EXERCISE DIRECTIONS -> Please restate each entry word for word and leave the pictures out.

MATERIALS PROVIDED ->

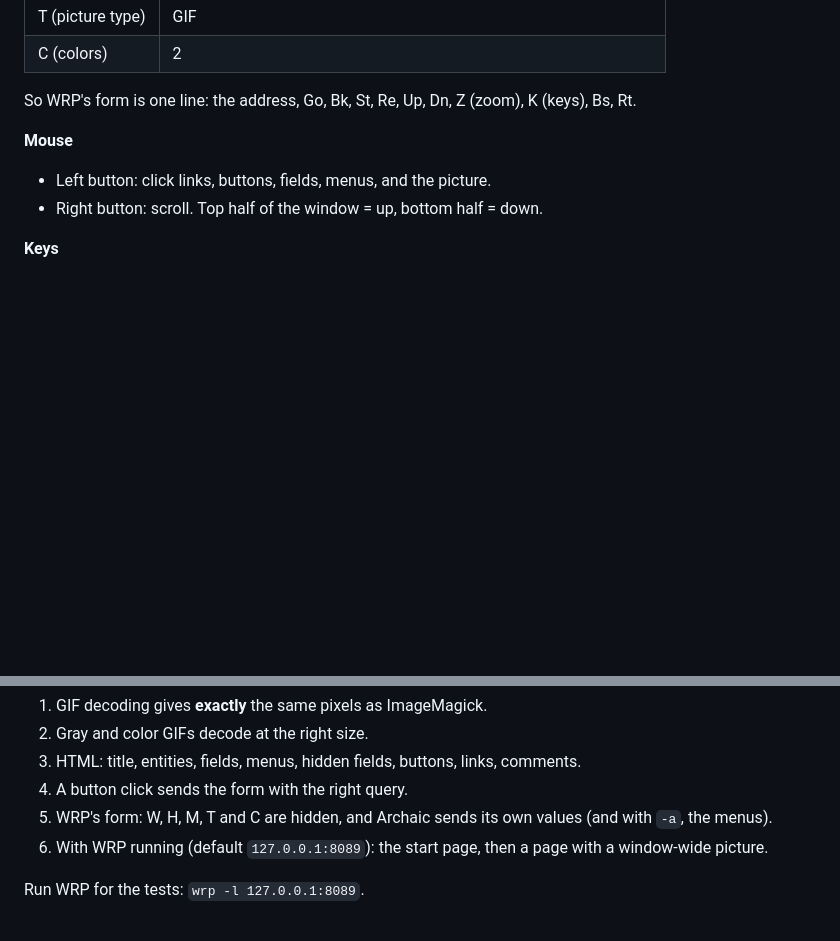
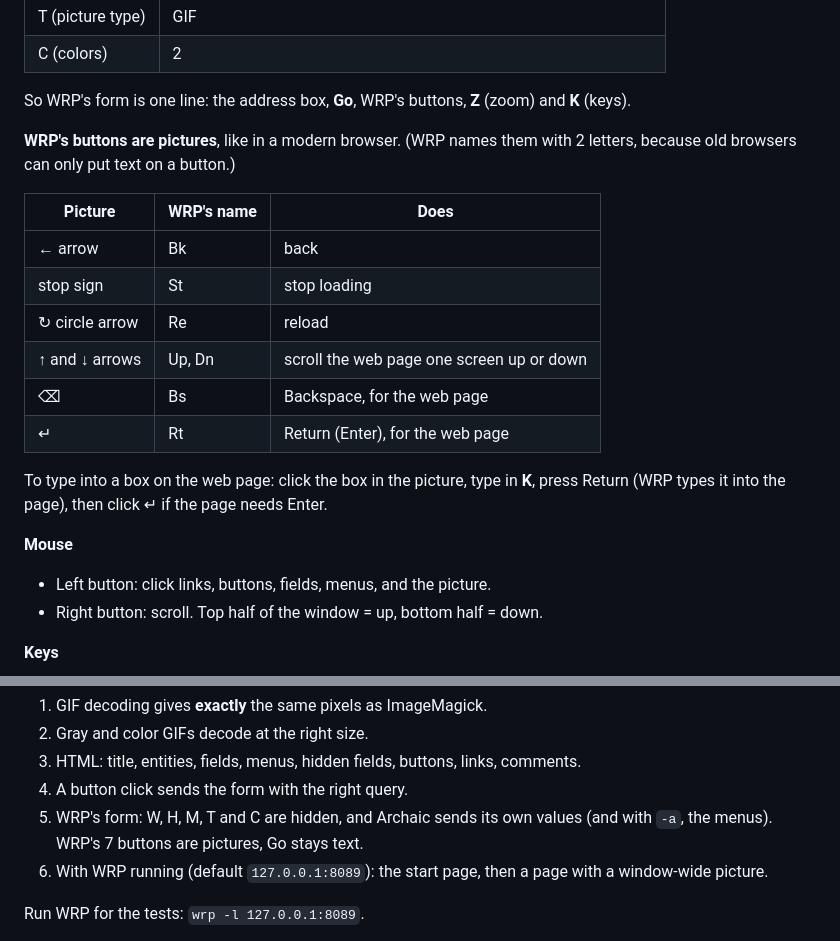
Before and after one commit to tenox7/archaic, a Markdown page: README.md, 2 parts joined by grey strips. GitHub-like rendering; blank space fills up the shorter version.

```diff
--- a/README.md
+++ b/README.md
@@ -83,7 +83,22 @@ archaic [=WxH+X+Y] [-a] [-t] [-v] [-o file.pbm] [-s script] [url]
 | T (picture type) | GIF |
 | C (colors) | 2 |
 
-So WRP's form is one line: the address, Go, Bk, St, Re, Up, Dn, Z (zoom), K (keys), Bs, Rt.
+So WRP's form is one line: the address box, **Go**, WRP's buttons, **Z** (zoom) and **K** (keys).
+
+**WRP's buttons are pictures**, like in a modern browser.
+(WRP names them with 2 letters, because old browsers can only put text on a button.)
+
+| Picture | WRP's name | Does |
+|---|---|---|
+| ← arrow | Bk | back |
+| stop sign | St | stop loading |
+| ↻ circle arrow | Re | reload |
+| ↑ and ↓ arrows | Up, Dn | scroll the web page one screen up or down |
+| ⌫ | Bs | Backspace, for the web page |
+| ↵ | Rt | Return (Enter), for the web page |
+
+To type into a box on the web page: click the box in the picture, type in **K**,
+press Return (WRP types it into the page), then click ↵ if the page needs Enter.
 
 **Mouse**
 
@@ -145,7 +160,7 @@ make test         # sh test/run.sh
 2. Gray and color GIFs decode at the right size.
 3. HTML: title, entities, fields, menus, hidden fields, buttons, links, comments.
 4. A button click sends the form with the right query.
-5. WRP's form: W, H, M, T and C are hidden, and Archaic sends its own values (and with `-a`, the menus).
+5. WRP's form: W, H, M, T and C are hidden, and Archaic sends its own values (and with `-a`, the menus). WRP's 7 buttons are pictures, Go stays text.
 6. With WRP running (default `127.0.0.1:8089`): the start page, then a page with a window-wide picture.
 
 Run WRP for the tests: `wrp -l 127.0.0.1:8089`.
```
Also changed, not shown: other parts of README.md (+3 -3 lines), screenshots/hatari.png, screenshots/idris.png, 3 other files.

TASK ANSWER ->
Before and after one commit to tenox7/archaic, a Markdown page: README.md, 2 parts joined by grey strips. GitHub-like rendering; blank space fills up the shorter version.

```diff
--- a/README.md
+++ b/README.md
@@ -83,7 +83,22 @@ archaic [=WxH+X+Y] [-a] [-t] [-v] [-o file.pbm] [-s script] [url]
 | T (picture type) | GIF |
 | C (colors) | 2 |
 
-So WRP's form is one line: the address, Go, Bk, St, Re, Up, Dn, Z (zoom), K (keys), Bs, Rt.
+So WRP's form is one line: the address box, **Go**, WRP's buttons, **Z** (zoom) and **K** (keys).
+
+**WRP's buttons are pictures**, like in a modern browser.
+(WRP names them with 2 letters, because old browsers can only put text on a button.)
+
+| Picture | WRP's name | Does |
+|---|---|---|
+| ← arrow | Bk | back |
+| stop sign | St | stop loading |
+| ↻ circle arrow | Re | reload |
+| ↑ and ↓ arrows | Up, Dn | scroll the web page one screen up or down |
+| ⌫ | Bs | Backspace, for the web page |
+| ↵ | Rt | Return (Enter), for the web page |
+
+To type into a box on the web page: click the box in the picture, type in **K**,
+press Return (WRP types it into the page), then click ↵ if the page needs Enter.
 
 **Mouse**
 
@@ -145,7 +160,7 @@ make test         # sh test/run.sh
 2. Gray and color GIFs decode at the right size.
 3. HTML: title, entities, fields, menus, hidden fields, buttons, links, comments.
 4. A button click sends the form with the right query.
-5. WRP's form: W, H, M, T and C are hidden, and Archaic sends its own values (and with `-a`, the menus).
+5. WRP's form: W, H, M, T and C are hidden, and Archaic sends its own values (and with `-a`, the menus). WRP's 7 buttons are pictures, Go stays text.
 6. With WRP running (default `127.0.0.1:8089`): the start page, then a page with a window-wide picture.
 
 Run WRP for the tests: `wrp -l 127.0.0.1:8089`.
```
Also changed, not shown: other parts of README.md (+3 -3 lines), screenshots/hatari.png, screenshots/idris.png, 3 other files.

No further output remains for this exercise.